(Guest blogged by Nonny Mouse)
The travel and tourist industry is one of the
People are simply choosing to go elsewhere. But as a follow-on to Logan Murphy’s excellent post on the increasing invasion of privacy by the soon-to-be approved Passenger Name Record for passengers entering international airports, allow me to present a personal view into why tourists are deciding not to spend their money visiting the States.
We were told to disembark with all our carry-on luggage, leaving nothing on board. Those who were flying from

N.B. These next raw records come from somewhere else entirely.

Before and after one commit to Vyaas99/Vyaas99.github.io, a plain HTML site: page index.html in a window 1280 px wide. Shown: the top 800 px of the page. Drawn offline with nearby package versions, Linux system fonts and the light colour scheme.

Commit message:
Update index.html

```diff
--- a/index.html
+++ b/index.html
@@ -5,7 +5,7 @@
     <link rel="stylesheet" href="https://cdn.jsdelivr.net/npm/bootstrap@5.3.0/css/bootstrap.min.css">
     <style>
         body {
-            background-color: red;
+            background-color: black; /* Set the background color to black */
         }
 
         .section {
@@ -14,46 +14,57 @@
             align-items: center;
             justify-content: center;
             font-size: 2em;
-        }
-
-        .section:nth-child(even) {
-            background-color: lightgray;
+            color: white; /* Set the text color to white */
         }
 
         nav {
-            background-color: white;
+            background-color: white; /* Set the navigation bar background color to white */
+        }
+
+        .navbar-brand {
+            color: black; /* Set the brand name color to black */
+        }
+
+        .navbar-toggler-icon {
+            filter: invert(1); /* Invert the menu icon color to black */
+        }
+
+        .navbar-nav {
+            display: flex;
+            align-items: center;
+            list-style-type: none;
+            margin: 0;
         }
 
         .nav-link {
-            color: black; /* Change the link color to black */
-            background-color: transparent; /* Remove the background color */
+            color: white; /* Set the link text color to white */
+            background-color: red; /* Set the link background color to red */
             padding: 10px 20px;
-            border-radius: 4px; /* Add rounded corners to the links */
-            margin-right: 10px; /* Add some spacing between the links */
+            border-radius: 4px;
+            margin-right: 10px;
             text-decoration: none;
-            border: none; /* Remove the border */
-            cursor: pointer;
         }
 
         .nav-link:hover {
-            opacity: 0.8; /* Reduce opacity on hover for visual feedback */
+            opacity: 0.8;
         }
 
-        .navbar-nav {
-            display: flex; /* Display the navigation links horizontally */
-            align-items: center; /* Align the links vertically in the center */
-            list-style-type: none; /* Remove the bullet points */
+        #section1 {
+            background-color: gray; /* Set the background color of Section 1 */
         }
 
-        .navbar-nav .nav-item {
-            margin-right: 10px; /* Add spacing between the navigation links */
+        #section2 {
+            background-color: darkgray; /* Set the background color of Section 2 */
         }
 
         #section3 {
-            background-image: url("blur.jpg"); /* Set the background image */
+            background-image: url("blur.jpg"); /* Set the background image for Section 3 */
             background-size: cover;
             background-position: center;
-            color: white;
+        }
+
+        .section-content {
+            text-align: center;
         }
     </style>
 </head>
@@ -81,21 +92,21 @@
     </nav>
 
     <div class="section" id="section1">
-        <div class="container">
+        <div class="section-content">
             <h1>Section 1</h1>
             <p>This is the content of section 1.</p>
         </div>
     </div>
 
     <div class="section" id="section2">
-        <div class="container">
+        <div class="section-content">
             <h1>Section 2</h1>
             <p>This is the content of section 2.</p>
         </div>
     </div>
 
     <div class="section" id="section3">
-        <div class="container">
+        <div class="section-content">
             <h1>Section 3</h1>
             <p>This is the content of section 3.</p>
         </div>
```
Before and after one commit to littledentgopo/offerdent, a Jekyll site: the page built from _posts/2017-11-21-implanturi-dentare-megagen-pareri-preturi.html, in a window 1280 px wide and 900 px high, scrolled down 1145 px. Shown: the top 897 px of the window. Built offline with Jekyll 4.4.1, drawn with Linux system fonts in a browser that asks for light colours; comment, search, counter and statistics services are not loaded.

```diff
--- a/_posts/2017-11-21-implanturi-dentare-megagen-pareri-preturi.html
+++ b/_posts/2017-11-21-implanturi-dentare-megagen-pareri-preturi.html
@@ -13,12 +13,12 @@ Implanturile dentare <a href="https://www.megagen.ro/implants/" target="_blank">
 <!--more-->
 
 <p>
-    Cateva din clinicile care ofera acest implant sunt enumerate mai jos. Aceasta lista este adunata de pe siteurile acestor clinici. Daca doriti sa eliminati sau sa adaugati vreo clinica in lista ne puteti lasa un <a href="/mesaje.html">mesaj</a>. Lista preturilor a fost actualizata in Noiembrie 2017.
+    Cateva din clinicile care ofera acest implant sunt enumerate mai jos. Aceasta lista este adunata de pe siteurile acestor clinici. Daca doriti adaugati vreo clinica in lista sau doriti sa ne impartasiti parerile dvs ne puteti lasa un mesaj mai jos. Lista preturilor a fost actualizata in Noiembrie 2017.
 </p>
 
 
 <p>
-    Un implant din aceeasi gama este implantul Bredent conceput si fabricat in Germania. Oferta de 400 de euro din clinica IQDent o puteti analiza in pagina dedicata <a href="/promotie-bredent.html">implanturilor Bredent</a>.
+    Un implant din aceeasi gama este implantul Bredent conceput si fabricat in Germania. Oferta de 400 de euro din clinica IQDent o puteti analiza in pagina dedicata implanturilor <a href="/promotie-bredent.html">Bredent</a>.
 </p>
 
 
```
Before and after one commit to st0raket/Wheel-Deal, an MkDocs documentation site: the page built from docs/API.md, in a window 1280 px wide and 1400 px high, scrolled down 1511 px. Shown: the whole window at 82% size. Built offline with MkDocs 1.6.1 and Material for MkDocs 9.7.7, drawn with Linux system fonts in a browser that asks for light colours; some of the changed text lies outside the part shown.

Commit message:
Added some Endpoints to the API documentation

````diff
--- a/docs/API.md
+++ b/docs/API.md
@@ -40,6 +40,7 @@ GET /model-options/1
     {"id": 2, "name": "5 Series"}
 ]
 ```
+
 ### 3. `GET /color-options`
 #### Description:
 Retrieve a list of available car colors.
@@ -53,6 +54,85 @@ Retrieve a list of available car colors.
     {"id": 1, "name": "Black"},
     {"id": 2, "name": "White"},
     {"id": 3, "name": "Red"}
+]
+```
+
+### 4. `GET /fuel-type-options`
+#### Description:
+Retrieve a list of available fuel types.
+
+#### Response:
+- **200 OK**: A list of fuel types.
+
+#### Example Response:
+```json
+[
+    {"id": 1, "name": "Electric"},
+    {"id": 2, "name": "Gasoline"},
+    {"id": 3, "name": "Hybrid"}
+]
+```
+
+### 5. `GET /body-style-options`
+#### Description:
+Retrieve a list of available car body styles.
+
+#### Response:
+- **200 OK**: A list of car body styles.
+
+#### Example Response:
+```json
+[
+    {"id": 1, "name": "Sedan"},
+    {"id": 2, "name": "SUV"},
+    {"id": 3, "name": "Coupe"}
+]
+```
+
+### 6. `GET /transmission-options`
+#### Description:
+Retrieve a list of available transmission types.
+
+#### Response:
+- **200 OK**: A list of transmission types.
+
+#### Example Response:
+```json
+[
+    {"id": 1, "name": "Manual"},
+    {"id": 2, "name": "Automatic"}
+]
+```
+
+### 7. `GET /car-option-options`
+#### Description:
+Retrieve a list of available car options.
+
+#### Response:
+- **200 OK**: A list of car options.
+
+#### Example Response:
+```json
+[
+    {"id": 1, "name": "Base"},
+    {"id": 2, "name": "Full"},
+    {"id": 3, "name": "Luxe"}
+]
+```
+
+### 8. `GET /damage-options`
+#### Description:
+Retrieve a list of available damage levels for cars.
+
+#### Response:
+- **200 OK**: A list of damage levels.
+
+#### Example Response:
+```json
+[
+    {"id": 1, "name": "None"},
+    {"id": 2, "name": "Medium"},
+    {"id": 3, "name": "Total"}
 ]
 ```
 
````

The Immigration official at the booth was not so polite to her. ‘Take your glasses off,’ he demanded. I could see her stiffen, an elderly respectable schoolteacher unused to being so brusquely ordered around. ‘I beg your pardon? Why do I need to take my glasses off? What right do you have to take my fingerprints or my photograph?’
Again, came the refrain. ‘It’s the law’.
We finally were allowed, once we’d all been ‘processed’, to sit down and have a cup of tea or coffee in the transit lounge… for about fifteen minutes before they reloaded the plane. Judy looked angry and close to tears. ‘I’ve never been treated like this before,’ she said. ‘It’s all one thing when you read about it, but having to actually submit to being fingerprinted? I feel… violated. Like I’m some sort of criminal.’
Would she ever consider returning to the States, as a tourist?
Absolutely not. And the next time she flew from
This was pretty much the general feeling of every passenger on that flight – none of them had ever intended to enter the
And they have friends and families, too. Some people don’t like it when their 61-year-old mothers are treated like potential al Qaeda terrorists.
While the rest of the world is enjoying a boom in tourism, and our own tourist industry is begging the government for a let-up on such draconian policies, the abysmal way we are treating air passengers – even those who have nothing to do with visiting
We are not becoming a police state.